Sunday’s Grammy Awards may have received some of the show’s best reviews in years (even though viewership plummeted to an all-time low), but hard rock and heavy metal fans were not happy with the broadcast’s tribute to Eddie Van Halen. He wasn’t mentioned at the top of the show when Little Richard, John Prine, and Kenny Rogers were cited as examples of people we lost in the past year, and when the In Memoriam segment came, it featured a mere 20-second clip of “Eruption” against a shot of his Frankenstein guitar on a stand. (By contrast, Kenny Rogers received a two-minute tribute by Lionel Richie.)
As it turns out, the Recording Academy did at least try to put together something more substantial. In a tweet the morning after the ceremony, Wolfgang Van Halen said he was approached about playing “Eruption” on the broadcast. “I don’t think anyone could have lived up to what my father did for music but himself,” Wolfgang wrote, explaining why he declined. “I didn’t realize they would only show Pop for 15 seconds in the middle of four full performances for others we had lost.”

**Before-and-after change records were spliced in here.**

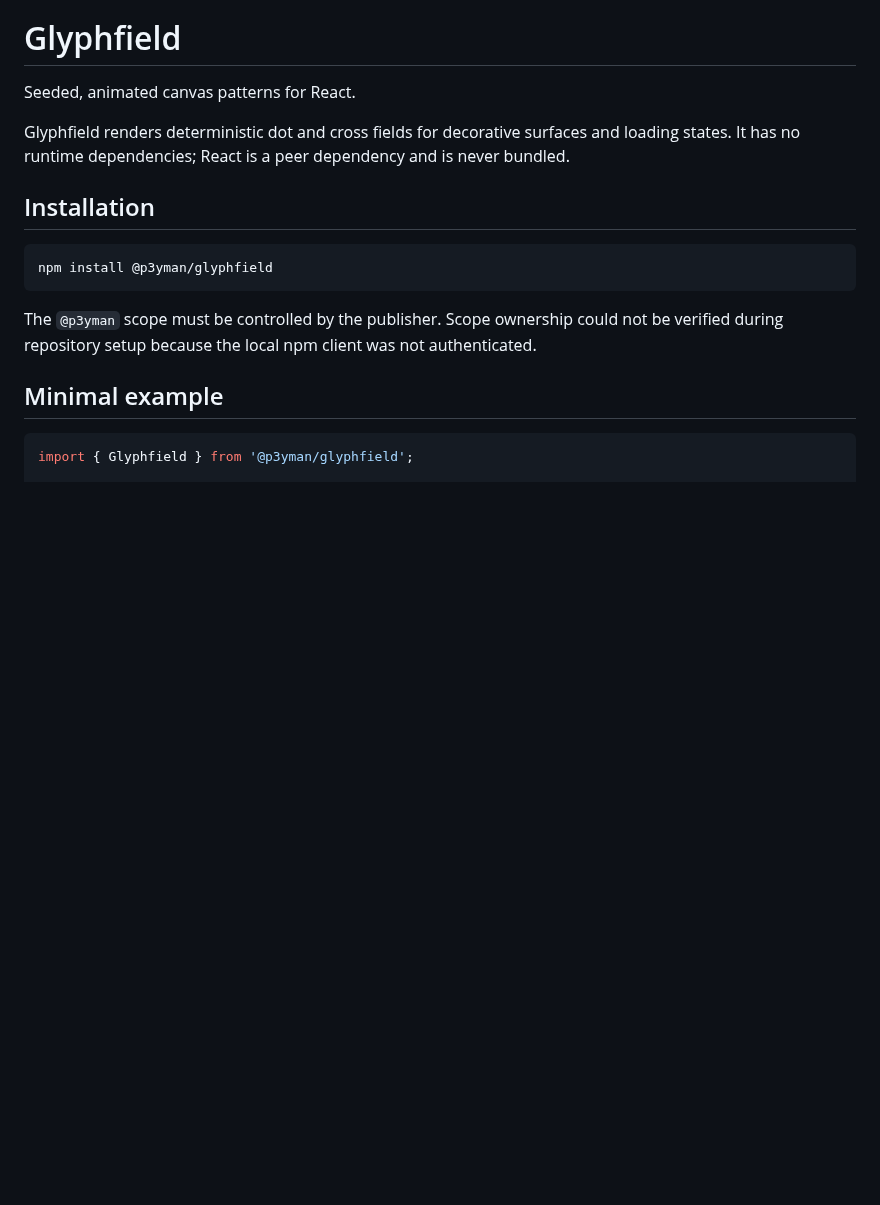
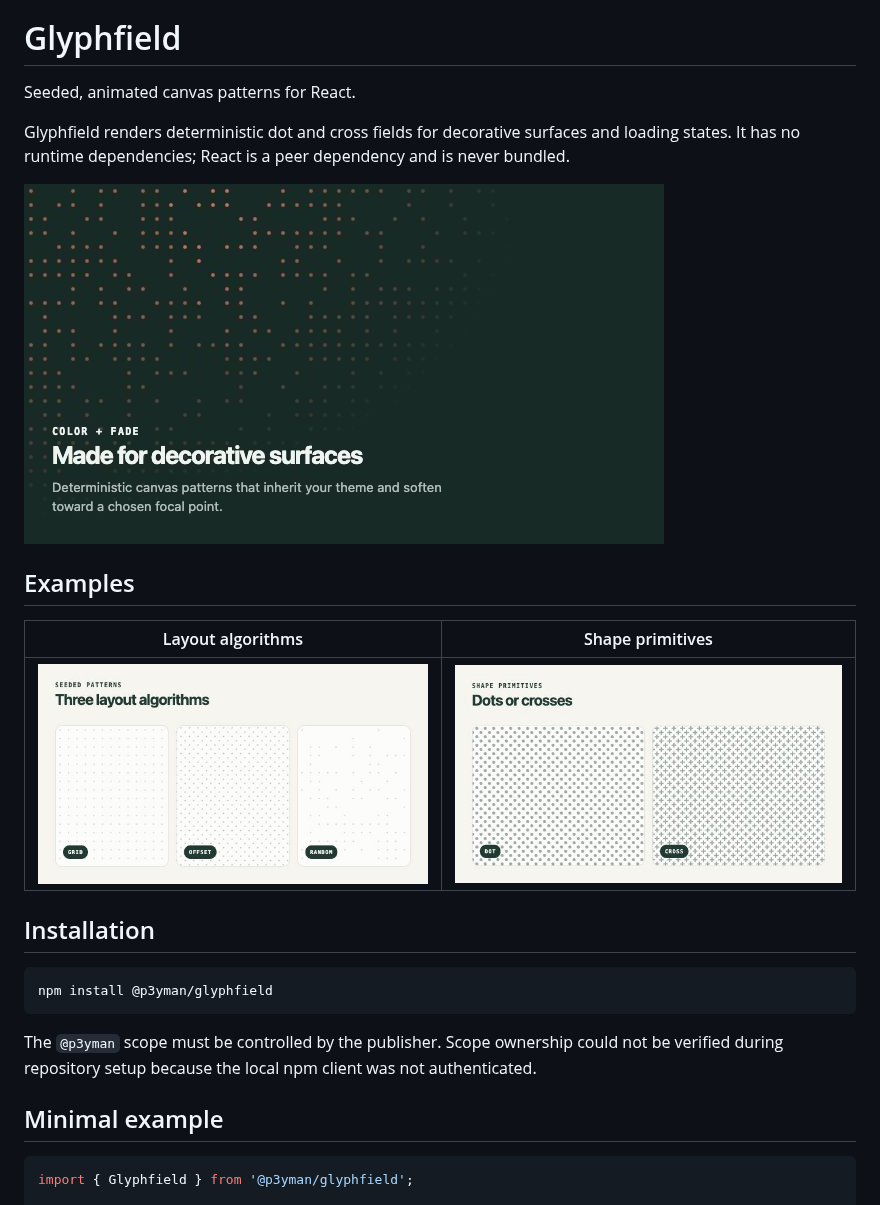
Before and after one commit to p3yman/glyphfield, a Markdown page: README.md, the part around the change. Drawn GitHub-style; pictures changed too: docs/screenshots/layouts.jpg (added), docs/screenshots/shapes.jpg (added), docs/screenshots/theme-and-fade.jpg (added); blank space fills up the shorter version.

Commit message:
docs: add README screenshots

```diff
--- a/README.md
+++ b/README.md
@@ -3,6 +3,14 @@
 Seeded, animated canvas patterns for React.
 
 Glyphfield renders deterministic dot and cross fields for decorative surfaces and loading states. It has no runtime dependencies; React is a peer dependency and is never bundled.
+
+![Glyphfield color and fade example](./docs/screenshots/theme-and-fade.jpg)
+
+## Examples
+
+| Layout algorithms                                                          | Shape primitives                                                 |
+| -------------------------------------------------------------------------- | ---------------------------------------------------------------- |
+| ![Grid, offset, and seeded random layouts](./docs/screenshots/layouts.jpg) | ![Dot and cross shape primitives](./docs/screenshots/shapes.jpg) |
 
 ## Installation
 
```
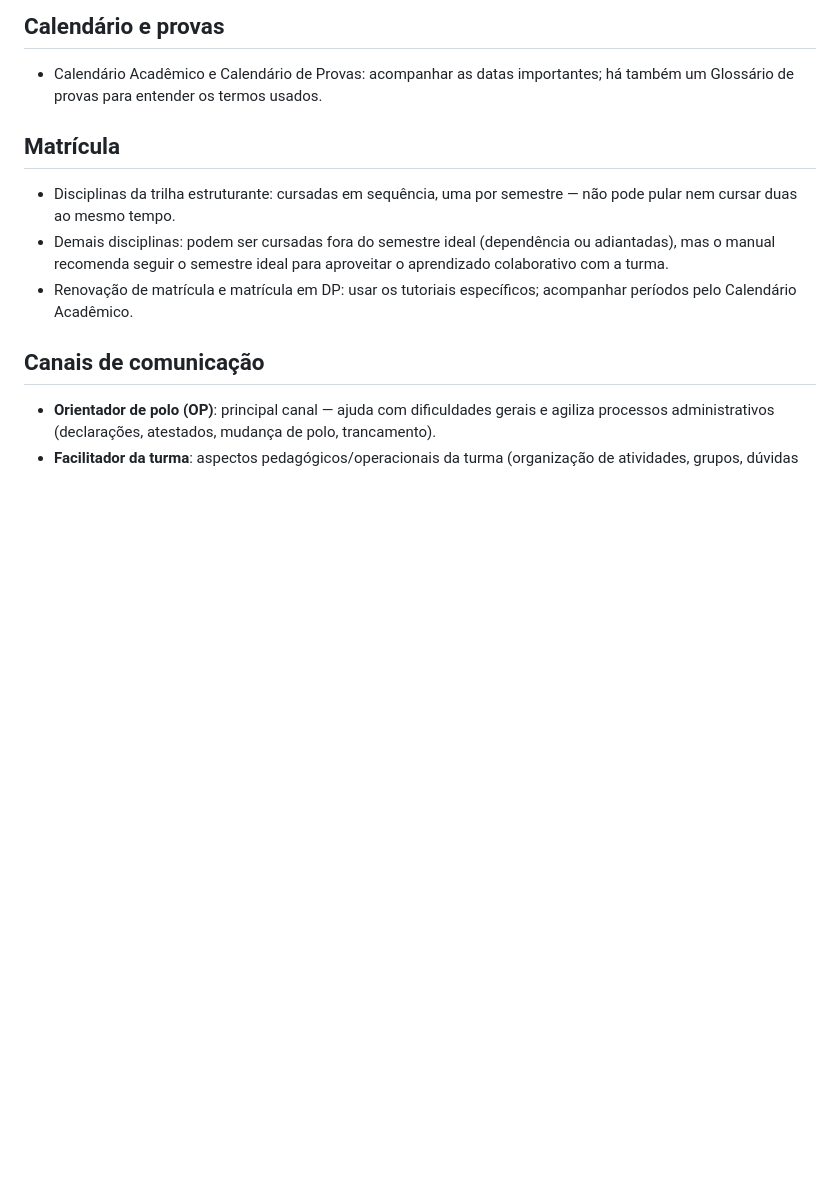
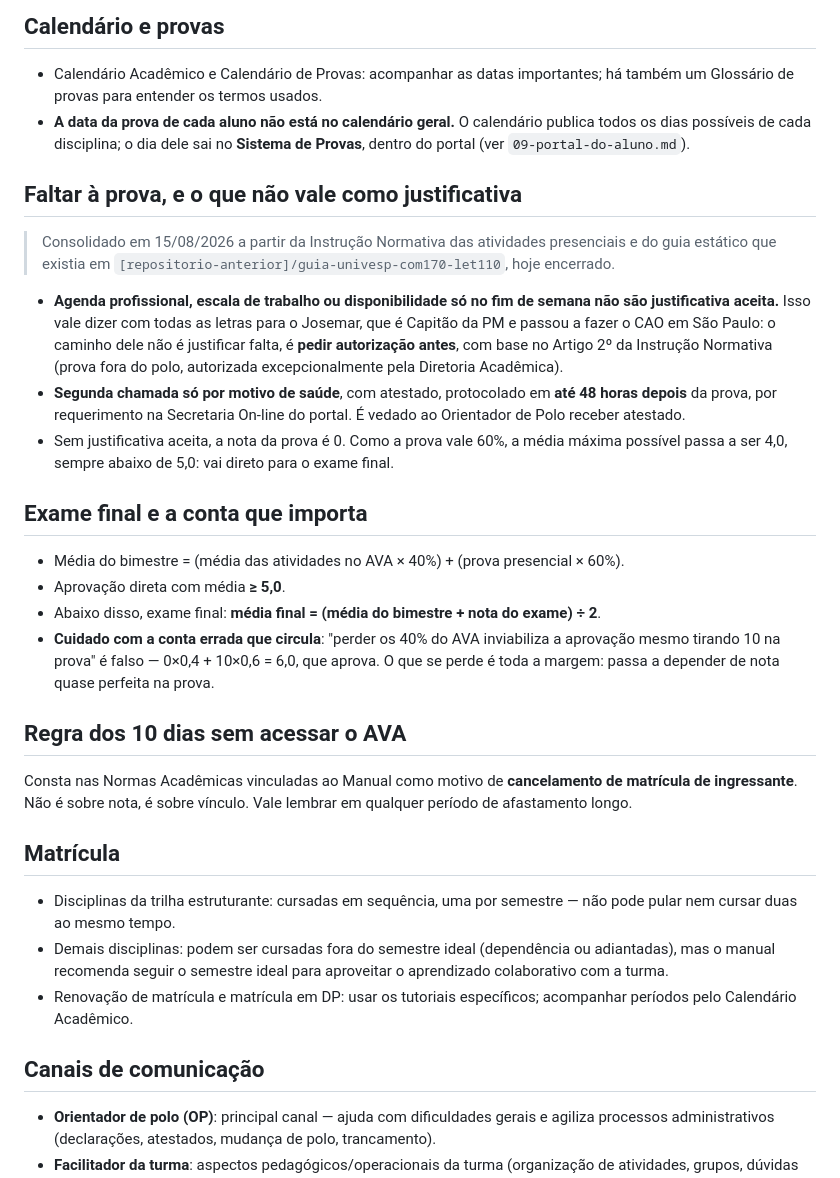
Before and after one commit to esdraaline/mentor-univesp-com170, a Markdown page: references/08-manual-ingressante-resumo.md, the part around the change. GitHub-like rendering; blank space fills up the shorter version.

Commit message:
Salva do guia antigo as quatro regras que só existiam lá
Antes de encerrar o guia estático de conta-anterior, a comparação com as
referências do mentor mostrou quatro coisas que não estavam em lugar nenhum
aqui: a regra dos 10 dias sem acessar o AVA (cancelamento de matrícula de
ingressante), a fórmula do exame final, a conta errada que circula sobre
perder os 40% do AVA, e o que não vale como justificativa de falta à prova.

A última é a mais oportuna: escala de trabalho não justifica falta, o que
torna o pedido de autorização prévia por causa do CAO o único caminho, e não
uma entre duas opções.

Co-Authored-By: Claude Opus 5 <noreply@anthropic.com>

```diff
--- a/references/08-manual-ingressante-resumo.md
+++ b/references/08-manual-ingressante-resumo.md
@@ -58,6 +58,38 @@ Oferecidas em vários horários (manhã/tarde/noite).
 ## Calendário e provas
 - Calendário Acadêmico e Calendário de Provas: acompanhar as datas importantes; há
   também um Glossário de provas para entender os termos usados.
+- **A data da prova de cada aluno não está no calendário geral.** O calendário publica
+  todos os dias possíveis de cada disciplina; o dia dele sai no **Sistema de Provas**,
+  dentro do portal (ver `09-portal-do-aluno.md`).
+
+## Faltar à prova, e o que não vale como justificativa
+> Consolidado em 15/08/2026 a partir da Instrução Normativa das atividades presenciais e
+> do guia estático que existia em `[repositorio-anterior]/guia-univesp-com170-let110`, hoje
+> encerrado.
+
+- **Agenda profissional, escala de trabalho ou disponibilidade só no fim de semana não
+  são justificativa aceita.** Isso vale dizer com todas as letras para o Josemar, que é
+  Capitão da PM e passou a fazer o CAO em São Paulo: o caminho dele não é justificar
+  falta, é **pedir autorização antes**, com base no Artigo 2º da Instrução Normativa
+  (prova fora do polo, autorizada excepcionalmente pela Diretoria Acadêmica).
+- **Segunda chamada só por motivo de saúde**, com atestado, protocolado em **até 48 horas
+  depois** da prova, por requerimento na Secretaria On-line do portal. É vedado ao
+  Orientador de Polo receber atestado.
+- Sem justificativa aceita, a nota da prova é 0. Como a prova vale 60%, a média máxima
+  possível passa a ser 4,0, sempre abaixo de 5,0: vai direto para o exame final.
+
+## Exame final e a conta que importa
+- Média do bimestre = (média das atividades no AVA × 40%) + (prova presencial × 60%).
+- Aprovação direta com média **≥ 5,0**.
+- Abaixo disso, exame final: **média final = (média do bimestre + nota do exame) ÷ 2**.
+- **Cuidado com a conta errada que circula**: "perder os 40% do AVA inviabiliza a
+  aprovação mesmo tirando 10 na prova" é falso — 0×0,4 + 10×0,6 = 6,0, que aprova. O que
+  se perde é toda a margem: passa a depender de nota quase perfeita na prova.
+
+## Regra dos 10 dias sem acessar o AVA
+Consta nas Normas Acadêmicas vinculadas ao Manual como motivo de **cancelamento de
+matrícula de ingressante**. Não é sobre nota, é sobre vínculo. Vale lembrar em qualquer
+período de afastamento longo.
 
 ## Matrícula
 - Disciplinas da trilha estruturante: cursadas em sequência, uma por semestre — não pode
```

“What hurt the most,” he continued, “was that he wasn’t even mentioned when they talked about artists we lost in the beginning of the show. I know rock isn’t the most popular genre right now (and the academy does seem a bit out of touch) but I think it’s impossible to ignore the legacy my father left on the instrument, the world of rock, and music in general. There will never be another innovator like him.”
We don’t know if they approached other guitarists after Wolfgang opted out, but it’s easy to understand why they couldn’t find anybody. How could any guitarist, no matter how skilled, play “Eruption” and not seem like a poor Van Halen imitator? It’s Eddie’s signature solo that goes all the way back to the first Van Halen album in 1978. It can be duplicated by skilled guitarists, and there are plenty such attempts on YouTube, but nobody plays it like Van Halen himself.
Here’s video of “Eruption” from the final Van Halen concert, which took place at L.A.’s Hollywood Bowl on October 4th, 2015. As always, he slips snippets of other songs into the mix, including “Little Guitars,” “Mean Street,” “Spanish Fly,” and “Cathedral,” but it all builds to an incredible climax of “Eruption.” At the nine-minute mark, the band returns to the stage and kicks into “You Really Got Me.”
In a perfect world, Van Halen would have ended with the mega stadium tour they were planning in 2019 that would have featured the return of Michael Anthony, and Sammy Hagar and David Lee Roth taking turns on lead vocals. But they had to scuttle the idea when Eddie’s cancer returned. But at least he lived long enough to make one last album with Roth and play three arena tours with him between 2007 and 2015. That was a better gift to the fans than anything the Grammys could have put together.